In an earlier article we discussed the Z Press and the wide array of benefits that can come from performing such a functional and movement-challenging exercise. In that article, we also went over the specific reasons why lifters and coaches should integrate these into training session and what common Z Press variations can deliver the best results.
Therefore, in this article, we wanted to dive in a little deeper regarding the training outcomes and benefits of the Z Press to further challenge and motivate coaches and athletes to become more comfortable with this pressing exercise.
What Is a Z Press?
The Z Press is a pressing variation that works the upper back, traps, shoulders, and core to facilitate better overhead mechanics, upper boy hypertrophy, and control. The lift starts with the athlete being seated on the floor with the legs straight, either in front of the body, of split open into a “V” for extra stability. By doing so, the lifter must learn to stay upright, braced, and fully open the shoulder joint/chest or else the bar with not get into the proper position.
How to Do a Z Press
In the below video demonstration the asymmetrically loaded Z Press (kettlebell) is demonstrated. Note how the legs remain rigid and straight with the toes upright. This will help to increase quadriceps and hip flexor activity, necessary for pressing overhead (or any movement for that matter).
4 Benefits of the Z Press
In this section we will discuss four primary benefits of the Z Press, all of which are not dependent on the specific variation used (barbell, kettlebell, unilateral loss, etc) but rather dependent on the actual movement patterning as a whole
Shoulder and Upper Trap Hypertrophy
The Z Press can targeted the shoulder, upper traps, and upper back muscles very effectively, making it a great way to add quality hypertrophy work in for those body parts, while still staying functional in movement. This pressing variation forces a lifter to still stay balance in the anterior and posterior aspects of the shoulder and upper body, making it a great choice for athletes (who need to be mobile and balance for sport) to add quality hypertrophy training into sessions without becoming too rigid and/or lose movement/range of motion.
The Z Press builds quality movement patterning, muscle, and therefore can be used over time to increase strength and performance. By managing overhead pressing integrity and forcing lifters to be balanced in the shoulder and upper back/scapular stabilizers coaches and athletes can then translate the movement patterning and stability onto barbell overhead presses, jerks, push presses, and more.

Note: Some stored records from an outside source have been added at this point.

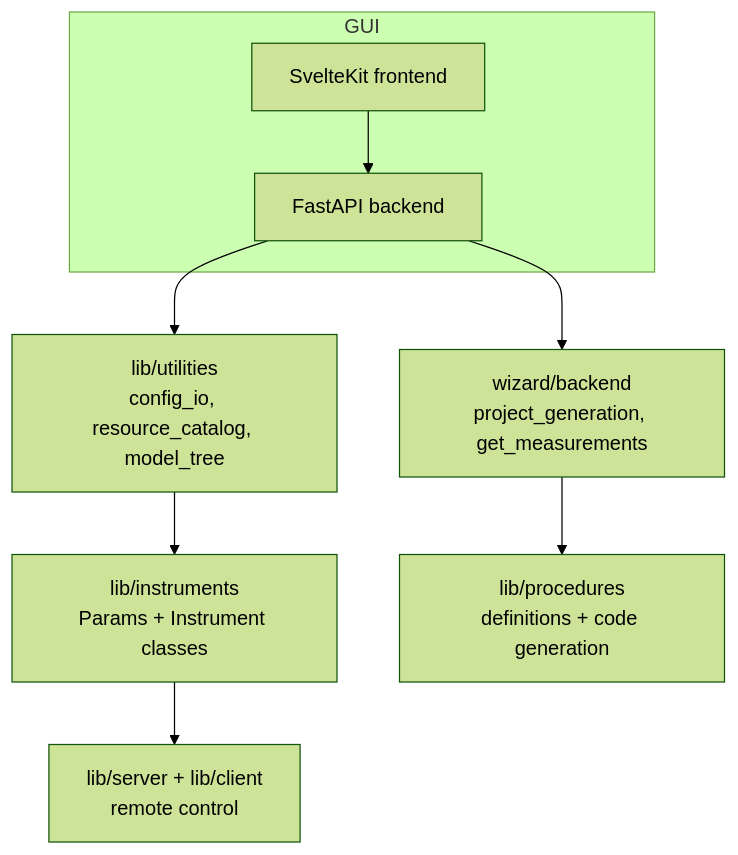
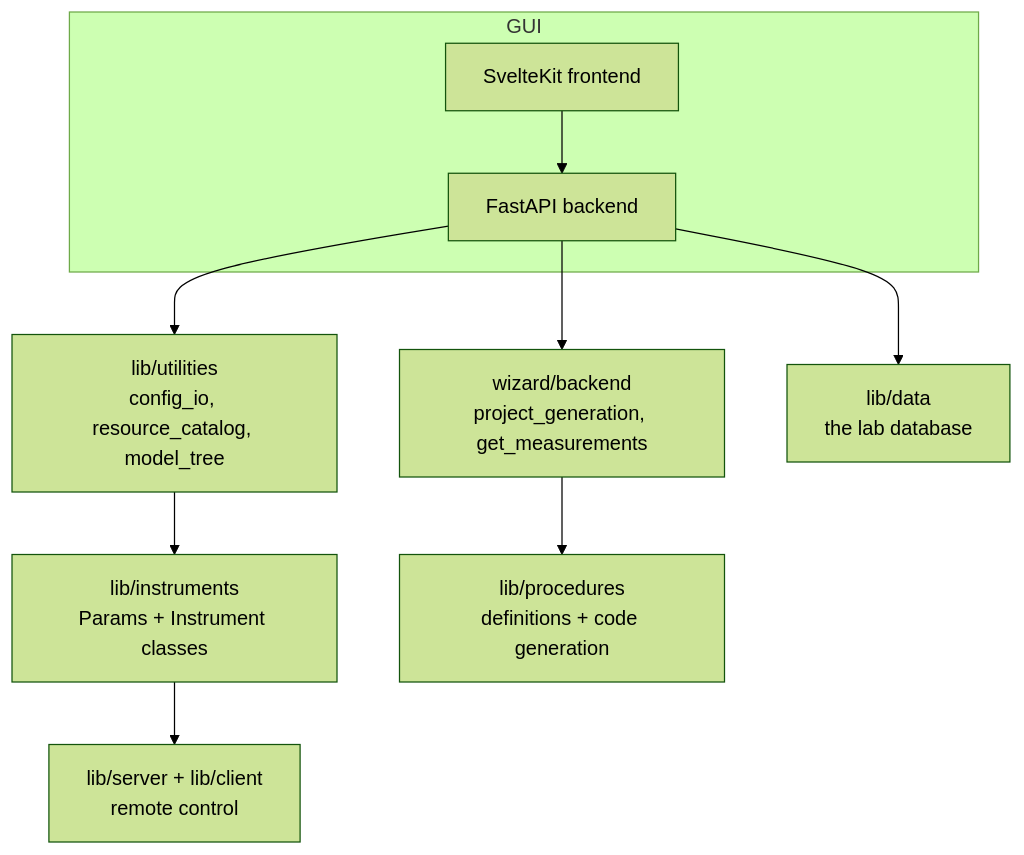
Before and after one commit to sansseriff/lab-wizard: the first of 2 diagrams in docs/concepts/architecture.md, drawn with Mermaid (forest theme). The commit also changed other lines of this file and 135 other files, not shown here.

````diff
--- a/docs/concepts/architecture.md
+++ b/docs/concepts/architecture.md
@@ -33,11 +34,12 @@
 ```mermaid
 graph TD
     subgraph GUI
         FE[SvelteKit frontend] --> BE[FastAPI backend]
     end
     BE --> UTIL[lib/utilities<br/>config_io, resource_catalog, model_tree]
     UTIL --> INST[lib/instruments<br/>Params + Instrument classes]
     BE --> GEN[wizard/backend<br/>project_generation, get_measurements]
     GEN --> MEAS[lib/procedures<br/>definitions + code generation]
     INST --> SRV[lib/server + lib/client<br/>remote control]
+    BE --> DATA[lib/data<br/>the lab database]
 ```
````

Bracing and contracting the abdominals, obliques, and even erector spinae is necessary for this seated overhead pressing movement. The Z Press does not allow a lifter to compensate for poor overhead mobility or lack of scapular control like other movements that allow for excessive lumbar extension. Building stronger core muscles will not only boost overhead strength and performance, but also increase your ability to resist injury at the spine while lifting heavy.
Maintaining proper overhead pressing mechanics, balanced muscular development, and proper scapular control and strength can play a huge role in the longevity of the shoulder joint (and surrounding tissues and ligaments) for athletes and non-athletes alike. The Z Press can help bulletproof shoulders and help athletes and coaches get more out of their pressing programming.
Build Stronger Shoulders Now
Building strength is a long-term endeavor, however you can do exercises and other things to really accelerate your strength gains and muscle mass (and improve joint health and function). Check out the tips and articles below and get to work on building those boulders for shoulders!
Featured Image: @machete_fitness on Instagram
Editor’s Note: Andrew Park, a BarBend reader, student, and climber based out of Grand Junction, Colorado, had the following to say after reading the above article:
“Shoulder strength and stability is a huge aspect of climbing and proper endurance and mobility exercises can make or break your performance on the wall. A great workout that I personally implement is the overhead shoulder press, usually with dumbbells, that are light enough to perform high repetitions in conjunction with a HITT training style circuit. A variation of the shoulder press is a Z-press that stabilizes the torso and provides no “bouncing” assistance when pressing, thus isolating the shoulders. I enjoy this workout as it targets the shoulders intensely, but also engages your trapezoids, back, and core.”